It’ll take years before we eventually get to that New York-level but I want you to know that it’s possible to start now. I mean, isn’t that a big relief? That your dreams aren’t as far-fetched as you thought they were? That it’s within reach or an arm length away?
The Filipino dream of every Gen-X parent for their child is to send them to an exclusive school, attend college in one of the Big Three and depending on your household you either end up on the path of a doctor, a lawyer, an engineer, a nurse, an accountant or anything that requires a professional license to practice.
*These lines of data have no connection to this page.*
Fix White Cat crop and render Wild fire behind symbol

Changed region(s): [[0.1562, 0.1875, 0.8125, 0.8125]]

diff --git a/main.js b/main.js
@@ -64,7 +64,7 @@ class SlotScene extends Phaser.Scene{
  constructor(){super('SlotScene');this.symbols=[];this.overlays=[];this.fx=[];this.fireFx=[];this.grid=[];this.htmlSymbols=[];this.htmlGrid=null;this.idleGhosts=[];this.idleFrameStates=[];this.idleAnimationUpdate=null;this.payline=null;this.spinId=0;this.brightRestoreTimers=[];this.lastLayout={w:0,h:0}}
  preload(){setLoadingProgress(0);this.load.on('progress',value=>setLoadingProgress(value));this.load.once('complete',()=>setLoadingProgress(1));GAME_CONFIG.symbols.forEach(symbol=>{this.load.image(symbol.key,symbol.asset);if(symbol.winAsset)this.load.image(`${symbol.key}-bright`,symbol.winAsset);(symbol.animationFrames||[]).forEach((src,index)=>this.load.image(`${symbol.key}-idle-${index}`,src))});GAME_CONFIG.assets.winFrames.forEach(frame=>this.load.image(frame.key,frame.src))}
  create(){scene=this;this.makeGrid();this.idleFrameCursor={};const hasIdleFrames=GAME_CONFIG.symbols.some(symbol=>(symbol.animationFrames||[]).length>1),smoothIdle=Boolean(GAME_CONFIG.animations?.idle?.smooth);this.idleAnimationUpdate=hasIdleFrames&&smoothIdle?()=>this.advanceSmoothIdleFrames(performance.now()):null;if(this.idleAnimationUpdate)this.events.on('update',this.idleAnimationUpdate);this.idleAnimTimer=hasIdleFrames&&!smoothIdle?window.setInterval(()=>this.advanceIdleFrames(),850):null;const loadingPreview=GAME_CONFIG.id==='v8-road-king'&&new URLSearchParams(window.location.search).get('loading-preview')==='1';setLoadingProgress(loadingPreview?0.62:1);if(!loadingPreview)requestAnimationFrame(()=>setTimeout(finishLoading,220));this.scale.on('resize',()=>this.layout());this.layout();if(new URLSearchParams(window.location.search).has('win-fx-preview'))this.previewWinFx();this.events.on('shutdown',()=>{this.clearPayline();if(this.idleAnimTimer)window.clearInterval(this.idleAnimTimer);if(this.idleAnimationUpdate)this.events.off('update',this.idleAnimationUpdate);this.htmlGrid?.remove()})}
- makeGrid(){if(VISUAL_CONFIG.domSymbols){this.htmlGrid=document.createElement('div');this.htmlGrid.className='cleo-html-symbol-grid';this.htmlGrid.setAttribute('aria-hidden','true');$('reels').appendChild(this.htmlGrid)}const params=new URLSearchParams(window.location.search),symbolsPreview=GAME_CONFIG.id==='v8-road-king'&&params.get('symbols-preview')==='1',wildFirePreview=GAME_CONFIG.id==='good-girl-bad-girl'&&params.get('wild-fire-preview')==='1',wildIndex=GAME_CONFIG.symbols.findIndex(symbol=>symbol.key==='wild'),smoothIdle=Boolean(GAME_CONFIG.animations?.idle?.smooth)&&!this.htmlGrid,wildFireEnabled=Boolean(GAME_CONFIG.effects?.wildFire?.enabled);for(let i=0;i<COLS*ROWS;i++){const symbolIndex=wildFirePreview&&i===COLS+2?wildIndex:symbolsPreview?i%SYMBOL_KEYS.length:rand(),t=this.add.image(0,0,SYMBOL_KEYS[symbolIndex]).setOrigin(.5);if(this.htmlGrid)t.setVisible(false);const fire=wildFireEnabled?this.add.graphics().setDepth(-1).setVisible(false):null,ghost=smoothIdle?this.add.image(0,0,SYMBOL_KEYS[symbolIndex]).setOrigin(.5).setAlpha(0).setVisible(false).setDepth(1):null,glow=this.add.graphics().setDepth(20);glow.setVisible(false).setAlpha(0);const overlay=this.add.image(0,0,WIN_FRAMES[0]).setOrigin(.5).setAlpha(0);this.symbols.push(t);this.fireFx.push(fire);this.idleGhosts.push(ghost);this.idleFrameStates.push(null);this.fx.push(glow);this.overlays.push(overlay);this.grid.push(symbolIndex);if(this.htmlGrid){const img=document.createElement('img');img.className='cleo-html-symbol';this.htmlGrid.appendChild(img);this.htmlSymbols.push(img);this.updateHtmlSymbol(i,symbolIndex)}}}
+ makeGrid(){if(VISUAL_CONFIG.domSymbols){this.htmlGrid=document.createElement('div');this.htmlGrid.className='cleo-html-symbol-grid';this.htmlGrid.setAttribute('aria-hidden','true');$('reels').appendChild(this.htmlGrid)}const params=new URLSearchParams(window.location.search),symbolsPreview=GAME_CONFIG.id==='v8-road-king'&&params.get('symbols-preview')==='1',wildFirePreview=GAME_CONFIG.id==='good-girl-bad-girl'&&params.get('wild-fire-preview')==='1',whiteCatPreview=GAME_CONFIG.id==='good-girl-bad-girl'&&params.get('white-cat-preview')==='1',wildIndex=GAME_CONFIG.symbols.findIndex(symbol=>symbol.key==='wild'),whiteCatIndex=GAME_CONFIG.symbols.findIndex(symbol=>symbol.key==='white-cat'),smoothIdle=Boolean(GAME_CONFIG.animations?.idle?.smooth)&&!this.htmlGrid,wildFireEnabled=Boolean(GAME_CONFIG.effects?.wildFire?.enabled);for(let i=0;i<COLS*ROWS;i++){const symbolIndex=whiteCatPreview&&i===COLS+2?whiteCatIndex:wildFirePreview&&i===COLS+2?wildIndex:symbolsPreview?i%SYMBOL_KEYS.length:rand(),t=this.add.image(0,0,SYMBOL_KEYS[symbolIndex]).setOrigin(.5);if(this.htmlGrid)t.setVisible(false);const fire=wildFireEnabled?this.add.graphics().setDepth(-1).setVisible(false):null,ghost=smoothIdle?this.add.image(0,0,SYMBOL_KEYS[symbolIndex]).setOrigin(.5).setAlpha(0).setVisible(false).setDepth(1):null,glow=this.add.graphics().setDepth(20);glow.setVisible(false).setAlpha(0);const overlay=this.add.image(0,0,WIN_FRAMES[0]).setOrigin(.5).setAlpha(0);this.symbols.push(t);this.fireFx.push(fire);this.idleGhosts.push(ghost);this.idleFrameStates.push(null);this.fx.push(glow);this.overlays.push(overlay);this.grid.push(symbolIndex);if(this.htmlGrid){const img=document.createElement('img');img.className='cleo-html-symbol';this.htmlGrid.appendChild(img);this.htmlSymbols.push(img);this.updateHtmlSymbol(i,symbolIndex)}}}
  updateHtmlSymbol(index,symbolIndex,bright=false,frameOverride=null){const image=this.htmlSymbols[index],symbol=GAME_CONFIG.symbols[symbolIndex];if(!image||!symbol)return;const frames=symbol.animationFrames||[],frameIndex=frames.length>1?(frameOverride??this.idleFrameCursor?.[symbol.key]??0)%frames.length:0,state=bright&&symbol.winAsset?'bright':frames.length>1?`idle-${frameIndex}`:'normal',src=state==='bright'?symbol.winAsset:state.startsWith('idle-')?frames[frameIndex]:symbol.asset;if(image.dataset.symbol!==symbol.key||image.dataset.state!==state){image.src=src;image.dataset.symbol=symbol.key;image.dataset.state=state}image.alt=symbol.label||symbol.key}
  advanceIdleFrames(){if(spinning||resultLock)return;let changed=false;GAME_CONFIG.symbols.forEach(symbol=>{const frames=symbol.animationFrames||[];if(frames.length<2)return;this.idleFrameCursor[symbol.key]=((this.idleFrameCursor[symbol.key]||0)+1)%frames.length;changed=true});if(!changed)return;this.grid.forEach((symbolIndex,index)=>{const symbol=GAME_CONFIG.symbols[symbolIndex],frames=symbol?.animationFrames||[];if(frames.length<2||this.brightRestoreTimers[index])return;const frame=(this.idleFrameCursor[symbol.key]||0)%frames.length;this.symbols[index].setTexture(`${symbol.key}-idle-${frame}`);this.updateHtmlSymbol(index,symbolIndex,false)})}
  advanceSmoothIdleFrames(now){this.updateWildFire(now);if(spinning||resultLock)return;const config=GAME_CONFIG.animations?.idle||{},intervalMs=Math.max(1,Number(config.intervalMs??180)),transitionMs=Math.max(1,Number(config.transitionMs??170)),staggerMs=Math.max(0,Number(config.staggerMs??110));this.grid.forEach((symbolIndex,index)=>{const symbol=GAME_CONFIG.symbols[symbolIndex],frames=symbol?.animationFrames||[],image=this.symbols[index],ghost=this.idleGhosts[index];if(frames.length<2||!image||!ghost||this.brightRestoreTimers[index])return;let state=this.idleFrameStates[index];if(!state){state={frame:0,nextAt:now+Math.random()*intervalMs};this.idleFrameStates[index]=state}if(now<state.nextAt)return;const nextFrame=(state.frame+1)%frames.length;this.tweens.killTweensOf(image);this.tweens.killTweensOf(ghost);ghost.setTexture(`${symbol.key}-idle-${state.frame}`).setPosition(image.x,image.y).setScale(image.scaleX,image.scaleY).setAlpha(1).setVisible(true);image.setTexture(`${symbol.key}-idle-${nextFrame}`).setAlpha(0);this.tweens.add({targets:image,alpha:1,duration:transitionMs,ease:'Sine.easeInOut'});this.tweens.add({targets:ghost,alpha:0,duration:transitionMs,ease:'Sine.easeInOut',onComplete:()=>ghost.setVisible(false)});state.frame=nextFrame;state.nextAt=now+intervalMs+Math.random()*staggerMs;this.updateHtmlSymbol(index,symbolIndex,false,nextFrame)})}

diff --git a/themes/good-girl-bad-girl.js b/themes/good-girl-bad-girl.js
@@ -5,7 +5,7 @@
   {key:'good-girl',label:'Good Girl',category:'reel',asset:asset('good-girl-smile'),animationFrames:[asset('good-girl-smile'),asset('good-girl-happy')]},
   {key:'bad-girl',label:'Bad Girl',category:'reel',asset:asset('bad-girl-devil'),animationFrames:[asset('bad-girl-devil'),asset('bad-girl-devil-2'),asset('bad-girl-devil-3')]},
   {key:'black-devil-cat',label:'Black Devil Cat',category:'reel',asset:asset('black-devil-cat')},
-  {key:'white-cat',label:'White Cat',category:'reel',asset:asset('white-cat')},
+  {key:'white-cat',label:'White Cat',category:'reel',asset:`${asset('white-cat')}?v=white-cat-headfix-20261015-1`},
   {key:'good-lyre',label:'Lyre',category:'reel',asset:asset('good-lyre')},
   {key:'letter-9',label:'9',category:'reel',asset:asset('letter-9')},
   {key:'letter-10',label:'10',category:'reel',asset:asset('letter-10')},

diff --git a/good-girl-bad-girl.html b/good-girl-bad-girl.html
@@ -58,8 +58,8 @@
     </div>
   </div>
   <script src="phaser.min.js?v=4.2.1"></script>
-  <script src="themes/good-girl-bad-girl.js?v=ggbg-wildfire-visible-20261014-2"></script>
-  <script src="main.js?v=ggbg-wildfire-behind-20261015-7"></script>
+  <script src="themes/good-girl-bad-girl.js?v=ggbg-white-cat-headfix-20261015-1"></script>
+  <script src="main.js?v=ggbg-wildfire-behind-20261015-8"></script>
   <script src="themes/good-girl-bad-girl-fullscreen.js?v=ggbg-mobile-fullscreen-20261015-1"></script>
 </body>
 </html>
You either end up working here or working abroad in New York or wherever your more successful relative is. Like my mother said, these are the jobs that will save you if you were a Jew and lived in the Nazi occupation, but that’s besides the point.
This is the path to success. Correction, this was the path to success. We can’t blame our parents though, they’re just teaching us the only way they know how. Like Austin Kleon said, the writer of Steal Like An Artist, “All advice is autobiographical, they’re really just talking to themselves in the past.”
But by all means, if this is your passion in life, I salute you — but don’t stop reading because this applies to you too. These days everyone’s a multi-hyphenate. Why? Because a college degree doesn’t guarantee anything anymore, the existence of a lawyer-horticulturist; a host-singer-actress, a doctor-food blogger, a restaurateur-social media manager changes everything.
If there’s a job offering or a scholarship grant, a cookie cutter lawyer with above average grades will lose that offer to a lawyer with average grades specializing in environmental law who volunteers for Teach For The Philippines and is a social entrepreneur that focuses on renewable energy. You’re not limited to one occupation or one skill, not anymore. If you want to get ahead, it’s your combination of skills, hobbies and interest that makes you valuable commodity.
This age has brought about a new breed of workers and innovators. This is the generation that grew up instinctively knowing what quality really means, an upgraded five senses if you will of what is good and bad. We know for a fact that the ‘pwede na’ mentality will not cut it. This generation values work that they love over work that they need, passion over money, and purpose over stability. We know that it’s about results and not about intentions.
I believe in this generation’s idealism, boldness, creativity, and ingenuity. I’ve discovered and witnessed it permeate and manifest into results. A lot of the people, businesses, initiatives and organizations I look up to and admire right now are those who found their heart song and tenaciously set out and fought for it. Like A-ha Learning Center, Muni, Rags2Riches, Wanderrgirl, Mango Red, Rabbit Hole Creatives, The Better Story Project, Trade School Manila, Human Nature, Team Manila, The Circle Hostel, Flotsam and Jetsam Hostel, Co.Lab and Theo and Philo. Honestly, the list could go on and on.
What sets people apart these days is the unique set of skills you possess, the side projects you work on, the different communities you are part of, and what you can offer to the world and the community you live in.
As a late bloomer, my mission as of the moment is to find these people and to learn from them. Passionate responsible doers who believe that they can make a change and those with a sense of urgency to know that there is not a second of time to waste.
I’m betting everything on this. Manila will reign sooner than you think. Correct me if I’m wrong, but I highly doubt that.
But hey, I’m just me, a casual observer honing her skills, looking for the right people to execute her dream project with, and waiting for the right opportunity to pounce.
But I guess, my real hidden agenda here is.. is there anyone out there who agrees? Because as I bloomed into this mindset a little later than I would’ve wanted, I find myself crawling in the dark for people who think so too.
Hope I’m not alone in this.
Now, let’s make something happen.